The goal of this chapter is to understand how SES shapes children's language learning environments and their language development, in the larger context of how socioeconomic status (SES) shapes children's lives and developmental trajectories. The literature provides ample evidence that both the environments in which children acquire language and the rate of children's language development vary as a function of family SES. Environmental differences arise, at least in part, from SES-related differences in the ways in which mothers interact with and talk to their children.

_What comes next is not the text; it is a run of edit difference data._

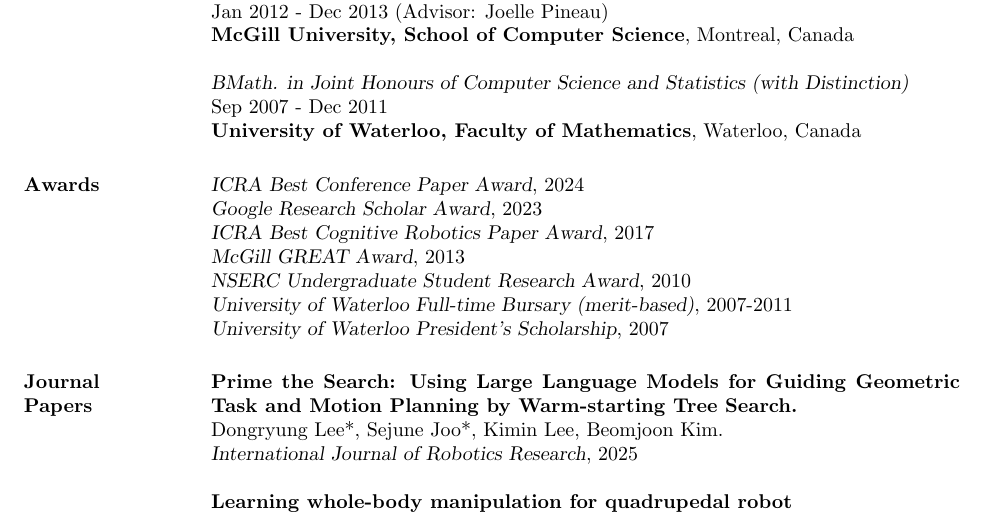
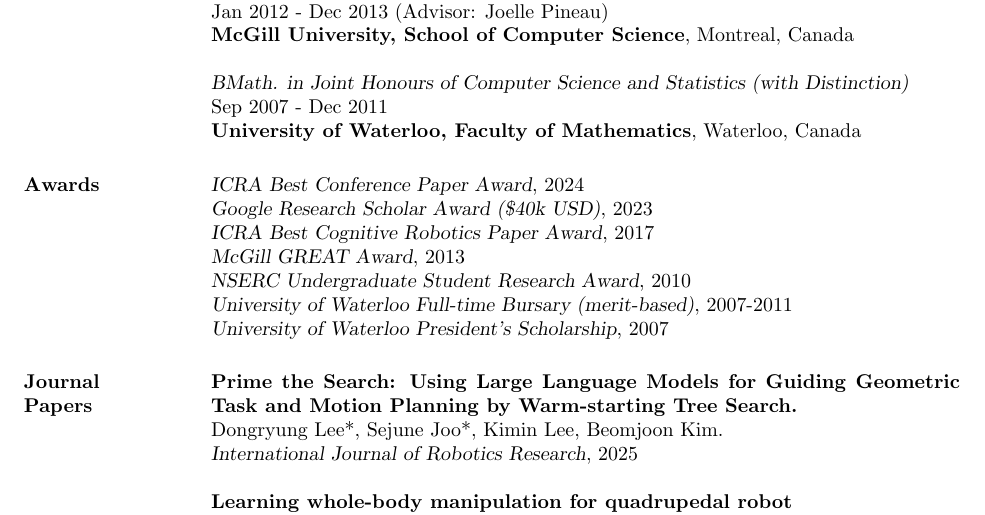
Before and after one commit to beomjoonkim/beomjoonkim.github.io, a LaTeX CV (cv/res.tex): part of page 1 of 4, cut so that both start at the same text. Compiled offline with pdfLaTeX.

Commit message:
Update CV

```diff
--- a/cv/res.tex
+++ b/cv/res.tex
@@ -42,7 +42,7 @@
 \section{Awards}
 {\sl ICRA Best Conference Paper Award}, 2024
 \\
-{\sl Google Research Scholar Award}, 2023
+{\sl Google Research Scholar Award (\$40k USD)}, 2023
 \\
 {\sl ICRA Best Cognitive Robotics Paper Award}, 2017
 \\
```
Also changed, not shown: cv/res.pdf, cv/res.tex (2 more changed lines), 1 other file.
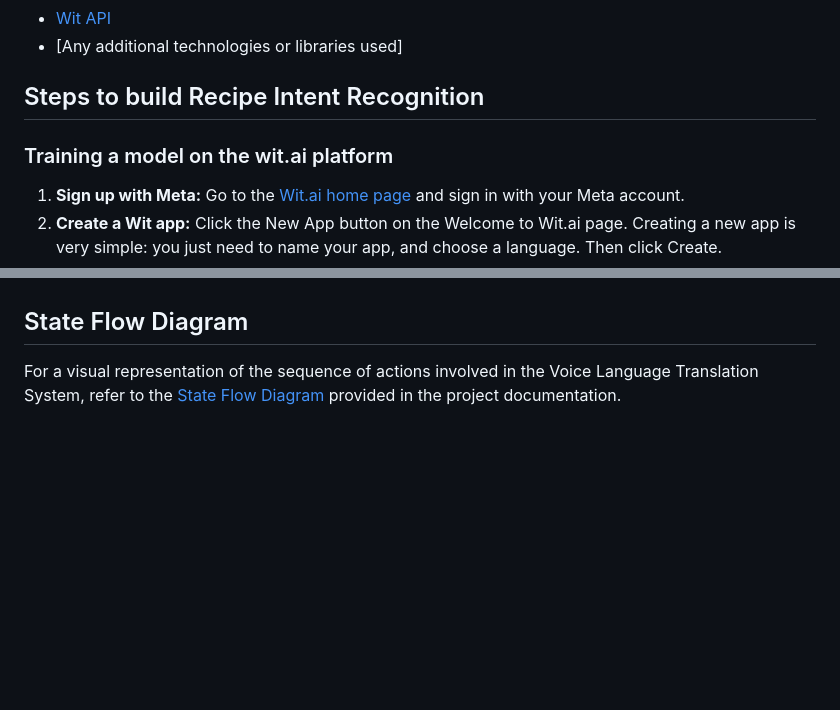
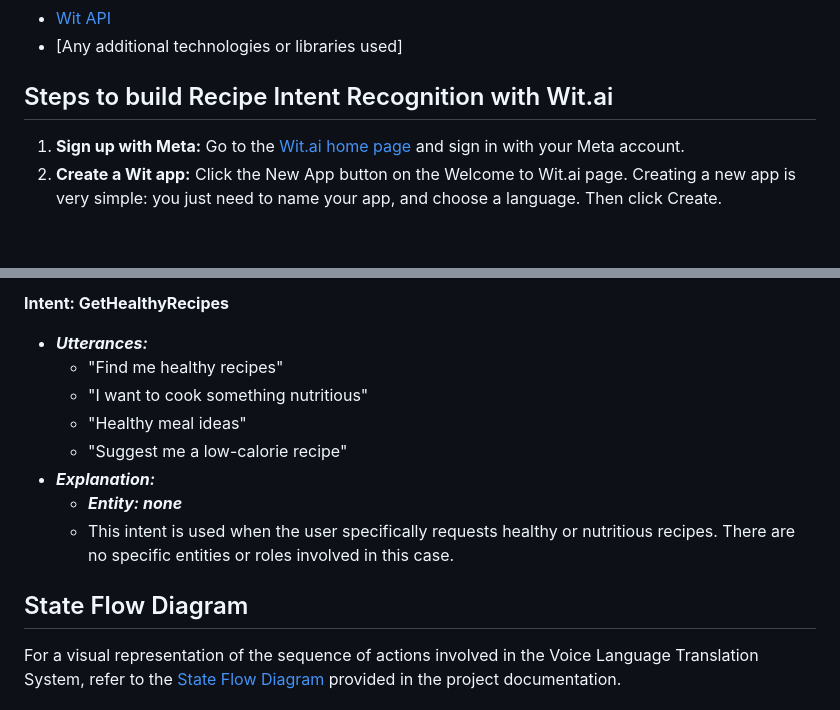
Before and after one commit to naturuplift/VoiceRecipeSearchSystem, a Markdown page: README.md, 2 parts joined by grey strips. Drawn GitHub-style; blank space fills up the shorter version.

Commit message:
added details to train the Wit.ai model

```diff
--- a/README.md
+++ b/README.md
@@ -73,9 +73,8 @@ git clone https://github.com/YOUR_USERNAME/voice-recipe-search-system.git
 -    [Wit API][wit-api]
 -    [Any additional technologies or libraries used]
 
-## Steps to build Recipe Intent Recognition
+## Steps to build Recipe Intent Recognition with Wit.ai
 
-### Training a model on the wit.ai platform
 1. **Sign up with Meta:** Go to the [Wit.ai home page][wit-api] and sign in with your Meta account.
 2. **Create a Wit app:** Click the New App button on the Welcome to Wit.ai page. Creating a new app is very simple: you just need to name your app, and choose a language. Then click Create.
 3. **Train your app:** Wit allows you to understand what your users say to your app. The Understanding section is where you teach Wit how to understand your users.
@@ -128,3 +187,12 @@ By defining intents, entities, and traits, you create a structured way for your
+**Intent: GetHealthyRecipes**
+- ***Utterances:***
+    - "Find me healthy recipes"
+    - "I want to cook something nutritious"
+    - "Healthy meal ideas"
+    - "Suggest me a low-calorie recipe"
+- ***Explanation:***
+    - ***Entity: none***
+    - This intent is used when the user specifically requests healthy or nutritious recipes. There are no specific entities or roles involved in this case.
 
 ## State Flow Diagram
 
```
Also changed, not shown: other parts of README.md (+60 -0 lines).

Compared to lower-SES mothers, higher-SES mothers talk more to their children and are more responsive to their children's verbalizations (Hoff, Laursen, & Tardif, 2002). Higher-SES mothers use speech more for the purpose of initiating and sustaining conversation with their children and less for the purpose of directing their children's behavior; they also use more complex syntax and a more varied vocabulary in talking to their children (Hoff et a!., 2002; Huttenlocher, Vasilyeva, Cymerman, & Levine, 2(02). SES-related differences in children's language skills are consistently found from at least the age of 2 years (see Arriaga, Fenson, Cronan, & Pethick, 1998; Hoff, in press). The domains of

children's language that differ as a function of SES include the functions to which language is put (e.g., Tough, 1982), the grammatical complexity of speech (e.g., Arriaga et aI., 1998; Huttenlocher et aI., 2002), and vocabulary (e.g., Arriaga et al., 1998).